In case you've been wondering where I am, I'm back! It's just now early afternoon here, Feb. 2, Groundhog Day. And I've been out doing what you do on G.D., which is groundhog hunting. It's a big thing here. My family and I have been blasting groundhogs for many years ... and (not to get too morose after such a joyous day) I'm probably the end of the line for this side of the Slump family. After me ... who knows?

Anyway, it's still a lot of fun -- no doubt bringing joy to my ancestors in Heaven -- if you can stand the hours and the cold, which of course I can. I went to bed way early and was up in plenty of time to stake out the holes. Me and some other guys from town. It's on a parcel of ground my aunt owns south of town, a hill we actually call Groundhog Hill. We've been calling it that since 1965, when my aunt and uncle (he's now dead) and cousins moved there. Groundhogs were swarming it then as now...

Just a sidebar to that: The groundhogs were thinned almost to nothing around 1968, thanks to the relentless hunting one of my cousins did back then. Except for a few, I guess, burrowed deep in the bowels of the earth, there wasn't a living thing on that property, nothing but us. Birds rerouted all flights, it was that bad. It wasn't till my cousin married and moved that wildlife made tentative forays back. It looks now like the natural balance is restored. But we still love to get the groundhogs on this Day of Days!

OK, so there we were, way before dark, enduring the darkness and cold. My fingers were getting cold even through my gloves. There was one dramatic moment when I had to take my gloves off and simply blow hot breath on them. I mention that not so much to be bragging of my resourcefulness -- how would I know it'd even work? -- but to pay tribute to my dedication to the annual hunt.
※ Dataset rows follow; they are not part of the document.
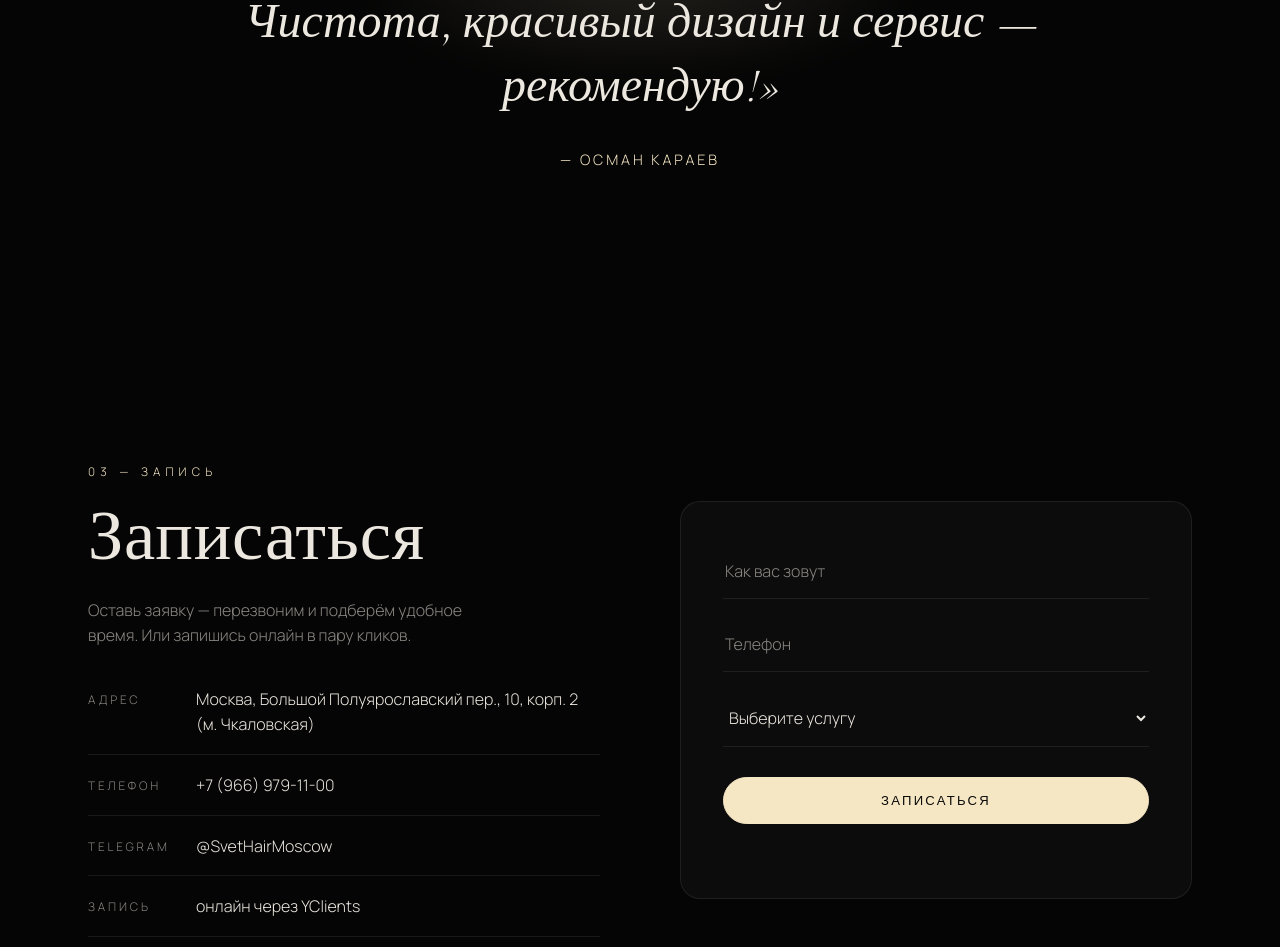
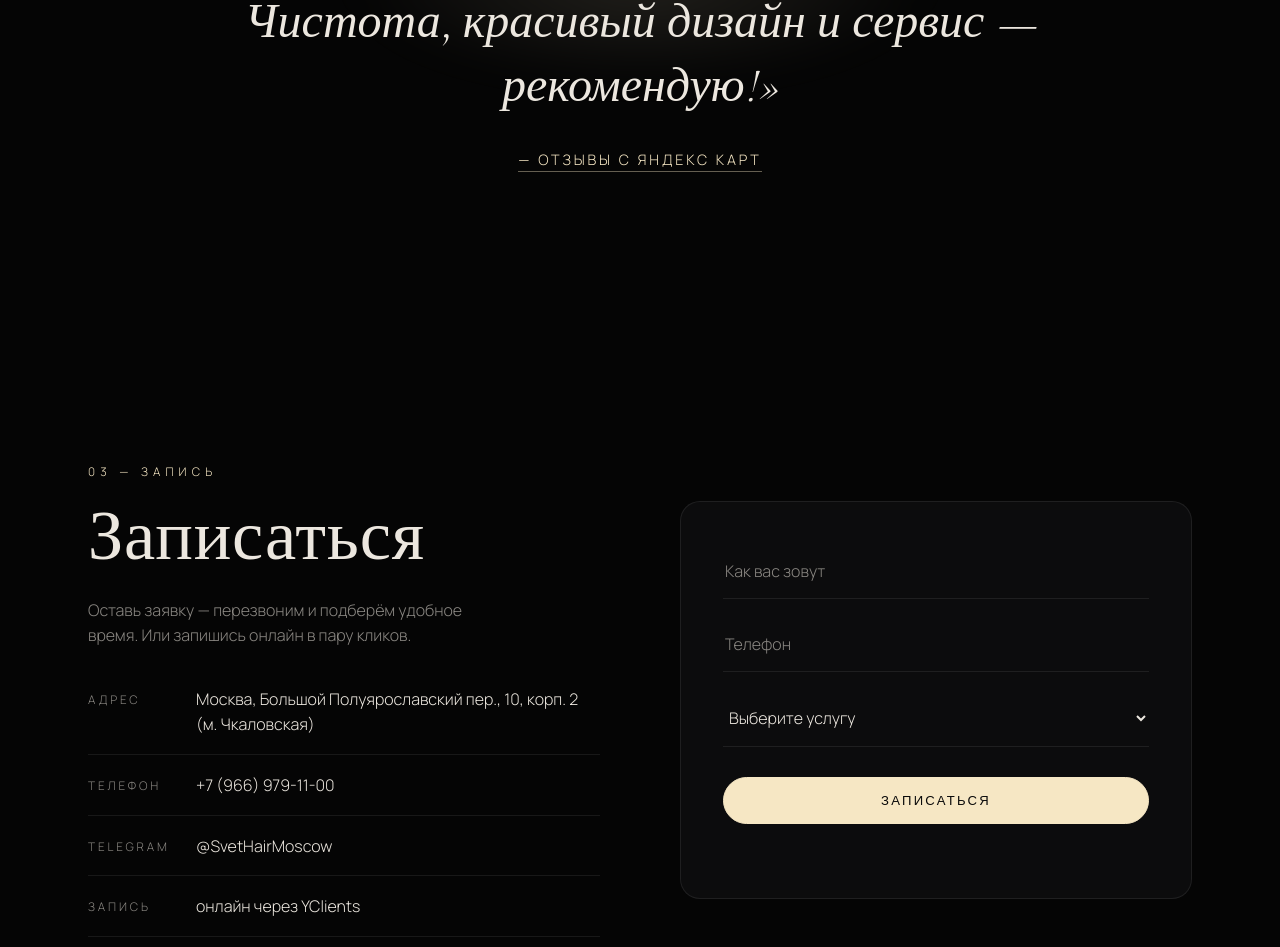
Before and after one commit to niklavrukhin-cell/svet-barbershop, a plain HTML site: page index.html in a window 1280 px wide. Shown: the part 4138-5085 px from the top of the page. Drawn offline with nearby package versions, Linux system fonts and the light colour scheme.

Commit message:
Отзыв: ссылка на Яндекс Карты вместо имени

```diff
--- a/index.html
+++ b/index.html
@@ -349,7 +349,7 @@
     <blockquote class="reveal">
       «Редко пишу отзывы, но тут мастера покорили моё сердце. Подстригли ровно так, как я хотел, дали совет по укладке. Чистота, красивый дизайн и сервис — рекомендую!»
     </blockquote>
-    <cite class="reveal">— Осман Караев</cite>
+    <cite class="reveal"><a href="https://yandex.ru/maps/213/moscow/?ll=37.687765%2C55.747983&mode=poi&poi%5Bpoint%5D=37.662154%2C55.751922&poi%5Buri%5D=ymapsbm1%3A%2F%2Forg%3Foid%3D68361411731%26yclid%3D7369525524610154495&tab=reviews&z=14" target="_blank" rel="noopener">— Отзывы с Яндекс Карт</a></cite>
   </section>
 
   <!-- КОНТАКТЫ / ЗАПИСЬ -->
--- a/styles.css
+++ b/styles.css
@@ -760,6 +760,13 @@ section { position: relative; z-index: 2; }
   letter-spacing: 0.18rem;
   text-transform: uppercase;
 }
+.quote cite a {
+  color: var(--light);
+  border-bottom: 1px solid rgba(246,231,196,0.4);
+  padding-bottom: 2px;
+  transition: border-color 0.3s, opacity 0.3s;
+}
+.quote cite a:hover { border-color: var(--light); opacity: 0.85; }
 
 /* ===== Контакты ===== */
 .contacts {
```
Few are more dedicated than I, and of course I pay tribute to the others as well...

Now, when do groundhogs come out? As you may guess, they wait till the crack of dawn. The sun rises literally just inches over the horizon and the first few come out. We let them sit a while and get secure. Then a few more come out, a little better. It's right at the end, then, that the fattest old grandpa pops out. He's more suspicious, sniffing the air for hunters. But being older and apparently having lost the power of smell, he doesn't notice us till it's too late. POW POW POW CRICH POW, that CRICH being one guy's gun jamming.

Picture the scene: Old grandpa, the fattest one is blasted back, eight feet from the hole. Even if he might hope to fall back in the hole and die in dignity, it's too far now. The others are massacred. Only one made it back in, so it was nice that we gave them a sporting chance. We were very happy! The only guy pissed off was the CRICH guy, one of my cousin Roto's grandsons.

I got a big whiff of the gunpowder smell, instantly taking me back to the glory days of my childhood, watching my own grandpa chuckling over a victorious hunt. What memories! I only wish I wasn't the end of the line. I should've married and had kids, if for no other reason than to keep our Groundhog Day traditions alive.